Chef/owner Anne Rucker offers a preview
TC Taste periodically asks local restaurateurs to give us a preview of their new business. This week, Anne Rucker gives us a taste of her forthcoming south Minneapolis donut shop, Bogart Doughnut Co.
(Check back next week for part 2.) Part II of the Bogart Doughnut Co. Story.
Part I: Taking the Leap
During the winter of 2010, I was an unhappily practicing attorney who baked, blogged, and fried doughnuts as a means to stay sane. After a nudge from a trusted friend, I decided to apply for a spot at the Kingfield farmers market, which turned out to be one of the best decisions I’d ever made. As all great ones do, this decision brought with it many moments of doubt. It quickly became heady, tiring work, which I anticipated but had never experienced. On the evenings before the market I would pour myself into bed after a full day of prep, set my alarm for midnight and pass out for three hours before groggily rising to spend the early morning hours cutting and frying doughnuts. It made me appreciate the staff at my local bakeries. It made me appreciate sleep. Yet, despite the dark circles under my eyes, I remained happy in the work and soon found this weekend-only project morphing into the beginnings of a full-fledged small business. I was gaining invaluable feedback and earning a loyal customer base, two things I couldn’t now imagine starting a brick and mortar doughnut shop without. The last three seasons I’ve spent selling at the market gave me affirmation that a retail location just might work.

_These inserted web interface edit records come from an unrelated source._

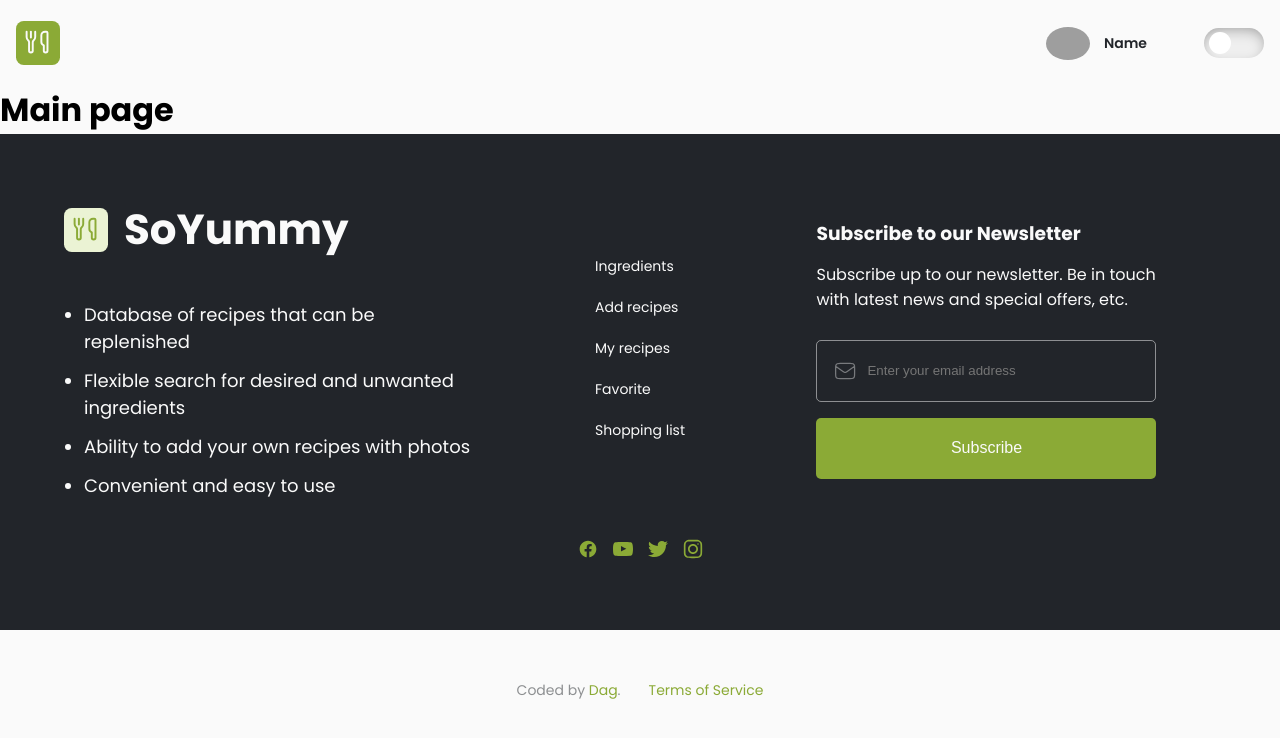
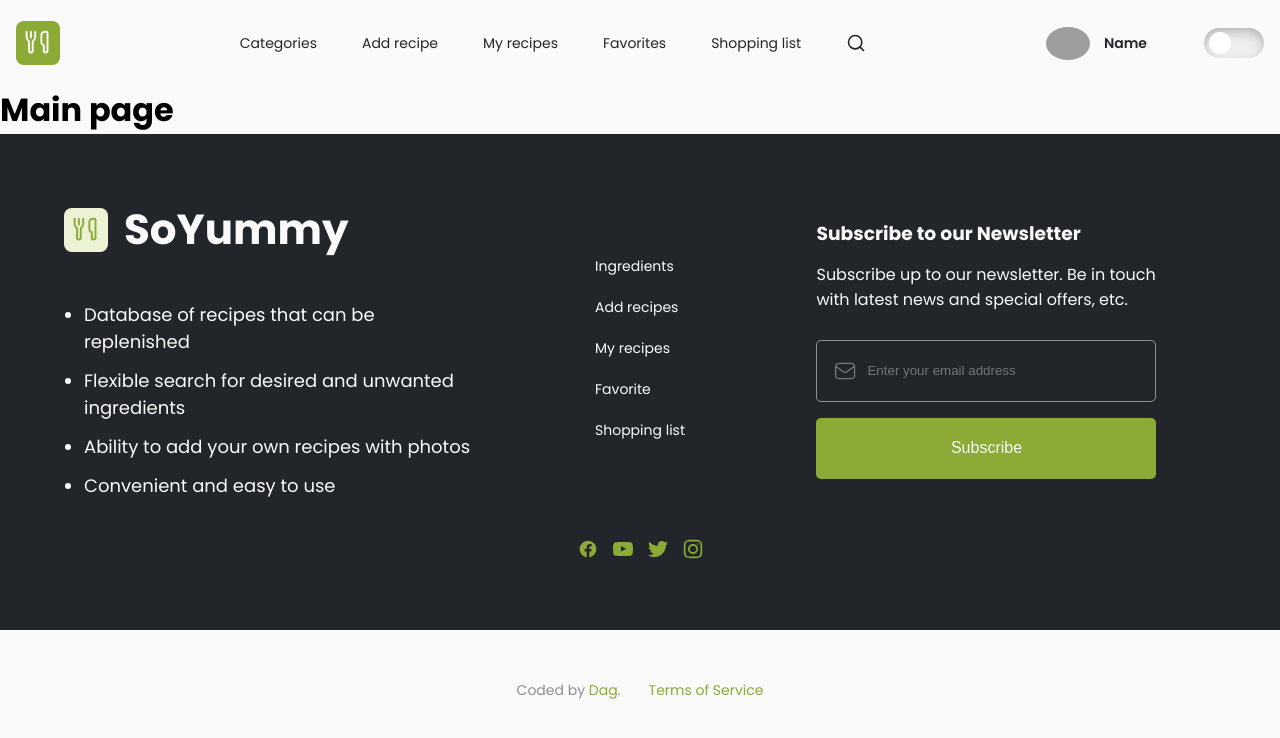
Before and after one commit to dag-szad/SoYummy, a Vue app in the folder frontend/: page /main in a window 1280 px wide. Shown: the top 738 px of the page. Built offline with nearby package versions, Linux system fonts and the light colour scheme; sample sign-in values are in the browser's storage; grey boxes are pictures that could not be loaded.

Commit message:
feat: update header to support new nav

```diff
--- a/frontend/src/components/templates/HeaderComponent.vue
+++ b/frontend/src/components/templates/HeaderComponent.vue
@@ -1,6 +1,34 @@
 <template>
     <div class="header">
         <logo :size="logoSize"></logo>
+        <nav class="header__nav">
+            <ul class="header__nav-list">
+                <li>
+                    <router-link to="/categories">Categories</router-link>
+                </li>
+                <li>
+                    <router-link to="/add">Add recipe</router-link>
+                </li>
+                <li>
+                    <router-link to="/my">My recipes</router-link>
+                </li>
+                <li>
+                    <router-link to="/favorite">Favorites</router-link>
+                </li>
+                <li>
+                    <router-link to="/list">Shopping list</router-link>
+                </li>
+                <li>
+                    <router-link to="/search" class="search">
+                        <svg class="search__icon">
+                            <use
+                                href="../../assets/icons/icons.svg#search-icon"
+                            ></use>
+                        </svg>
+                    </router-link>
+                </li>
+            </ul>
+        </nav>
         <navigation :isNavOpen="isNavOpen" @closeNav="toggleNav" />
         <div class="header__actions">
             <profile></profile>
@@ -65,8 +93,46 @@ const toggleNav = () => {
         cursor: pointer;
         display: flex;
 
+        width: 28px;
+        height: 28px;
+
+        stroke: var(--main-txt);
+
         @media (min-width: 1100px) {
             display: none;
+        }
+    }
+
+    &__nav {
+        display: none;
+
+        @media (min-width: 1100px) {
+            display: flex;
+        }
+
+        &-list {
+            display: flex;
+            flex-direction: row;
+            justify-content: center;
+            align-items: center;
+            gap: 45px;
+
+            list-style: none;
+
+            color: var(--main-txt);
+            font-size: 0.875rem;
+
+            li {
+                transition: color 0.3s ease-in-out;
+
+                &:hover {
+                    color: var(--main-accent);
+
+                    .search__icon {
+                        stroke: var(--main-accent);
+                    }
+                }
+            }
         }
     }
 
@@ -79,9 +145,18 @@ const toggleNav = () => {
     }
 }
 
-.header__icon {
-    width: 28px;
-    height: 28px;
-    stroke: var(--main-txt);
+.search {
+    display: flex;
+    align-items: center;
+    gap: 8px;
+
+    &__icon {
+        fill: none;
+        stroke: var(--main-txt);
+        width: 20px;
+        height: 20px;
+
+        transition: stroke 0.3s ease-in-out;
+    }
 }
 </style>
```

When I mustered up enough guts to look for a spot, I took my time. Most of the spaces I looked at were too big, too expensive or just didn’t feel right. After a year of looking and just as I was beginning to doubt the entire prospect, the flower shop in my neighborhood (Amelia’s at 36th and Bryant in south Minneapolis) closed. The space it left was tiny, about 250 square feet on street level, but the moment I walked in I knew it was the one. Soon a lease was signed, and I was on my way to being the proud yet petrified owner of a doughnut shop.